Bruce is a guy who pushes us to rethink our currently held paradigms. He lays bare unsubstantiated dogma. I don’t always agree with Bruce. But many of the potent ideas that I disagreed with when he espoused them a half decade ago, I find myself agreeing with years later, ideas like how two-factor authentication won’t stop malicious hackers from stealing gobs of money from the online banking industry, and how the biggest problem with security, in general, is us and our irrational ranking of threats.
I distinctly remember Bruce telling me a decade ago how computer security, with all of its advances, was more than likely going to get worse in the future. This was in the face of increasingly accurate anti-virus programs, improved patch management, and solid improvements in OS security across all platforms. He said this in the days of Windows 95 with almost no security, and today we’ve got User Access Control and security so tight on a Windows system that vendors are frequently complaining. At the time, Bruce was the only voice saying that computer security was going to get worse. And he was right.
But it’s a decade later now. ISS’ annual report announced that the number of vulnerabilities went down for the first time in a long time, along with the amount of spam. (Interestingly, they also said that 50 percent of reported vulnerabilities could not be fixed by a patch.) The latest evolving security technologies (such as IPv6, IPSec, Network Access Protection/Network Access Control, anti-malware software, and so on) are promising. End-user education is higher than it’s ever been. Many professional entities and governments are requiring baseline security compliance. My friends only send me half the hoax virus warning messages now that I used to receive.
So, I asked Bruce the same question again, “Will computer security get better or worse over the next decade?”
Here’s his response:

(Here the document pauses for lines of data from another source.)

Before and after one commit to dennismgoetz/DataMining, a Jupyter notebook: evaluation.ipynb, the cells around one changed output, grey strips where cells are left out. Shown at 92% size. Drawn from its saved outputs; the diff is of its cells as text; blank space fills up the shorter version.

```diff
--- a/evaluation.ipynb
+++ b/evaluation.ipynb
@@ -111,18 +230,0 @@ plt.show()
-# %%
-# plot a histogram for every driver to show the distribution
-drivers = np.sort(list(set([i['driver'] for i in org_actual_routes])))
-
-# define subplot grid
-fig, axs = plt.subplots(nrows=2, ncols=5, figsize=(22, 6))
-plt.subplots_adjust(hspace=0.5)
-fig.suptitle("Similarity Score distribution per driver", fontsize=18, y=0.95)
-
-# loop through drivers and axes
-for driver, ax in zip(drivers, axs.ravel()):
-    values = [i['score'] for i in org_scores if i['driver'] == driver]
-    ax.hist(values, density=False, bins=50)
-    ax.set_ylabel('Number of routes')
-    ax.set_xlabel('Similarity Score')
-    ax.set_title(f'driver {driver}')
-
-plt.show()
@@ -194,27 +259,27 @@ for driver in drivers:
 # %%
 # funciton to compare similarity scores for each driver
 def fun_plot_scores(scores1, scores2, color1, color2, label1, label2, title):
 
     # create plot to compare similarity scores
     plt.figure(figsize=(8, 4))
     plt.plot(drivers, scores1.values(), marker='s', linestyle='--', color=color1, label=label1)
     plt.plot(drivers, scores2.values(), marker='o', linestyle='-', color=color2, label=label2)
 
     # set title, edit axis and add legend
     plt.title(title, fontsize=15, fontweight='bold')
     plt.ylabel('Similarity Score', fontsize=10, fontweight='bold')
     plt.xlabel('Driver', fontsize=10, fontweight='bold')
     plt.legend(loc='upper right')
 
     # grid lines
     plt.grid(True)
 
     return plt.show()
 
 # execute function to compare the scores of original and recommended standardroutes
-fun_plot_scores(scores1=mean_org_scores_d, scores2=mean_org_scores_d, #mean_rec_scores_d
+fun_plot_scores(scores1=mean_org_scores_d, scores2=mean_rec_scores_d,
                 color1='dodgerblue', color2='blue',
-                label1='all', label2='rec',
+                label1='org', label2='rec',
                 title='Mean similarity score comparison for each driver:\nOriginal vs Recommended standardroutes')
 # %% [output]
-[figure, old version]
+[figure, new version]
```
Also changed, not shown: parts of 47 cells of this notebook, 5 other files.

"Computer security is not likely to improve in the near future because of two reasons. One, bad guys are getting better at attacking us. And two, we’re not getting better at defending ourselves.
The overarching reason for both of these trends is complexity. Complexity is the worst enemy of security; as a system gets more complex, it gets less secure. There are several reasons for this, which I explained in an essay from 2000. And the Internet is the most complex machine mankind has ever built. We barely understand how it works, let alone how to secure it.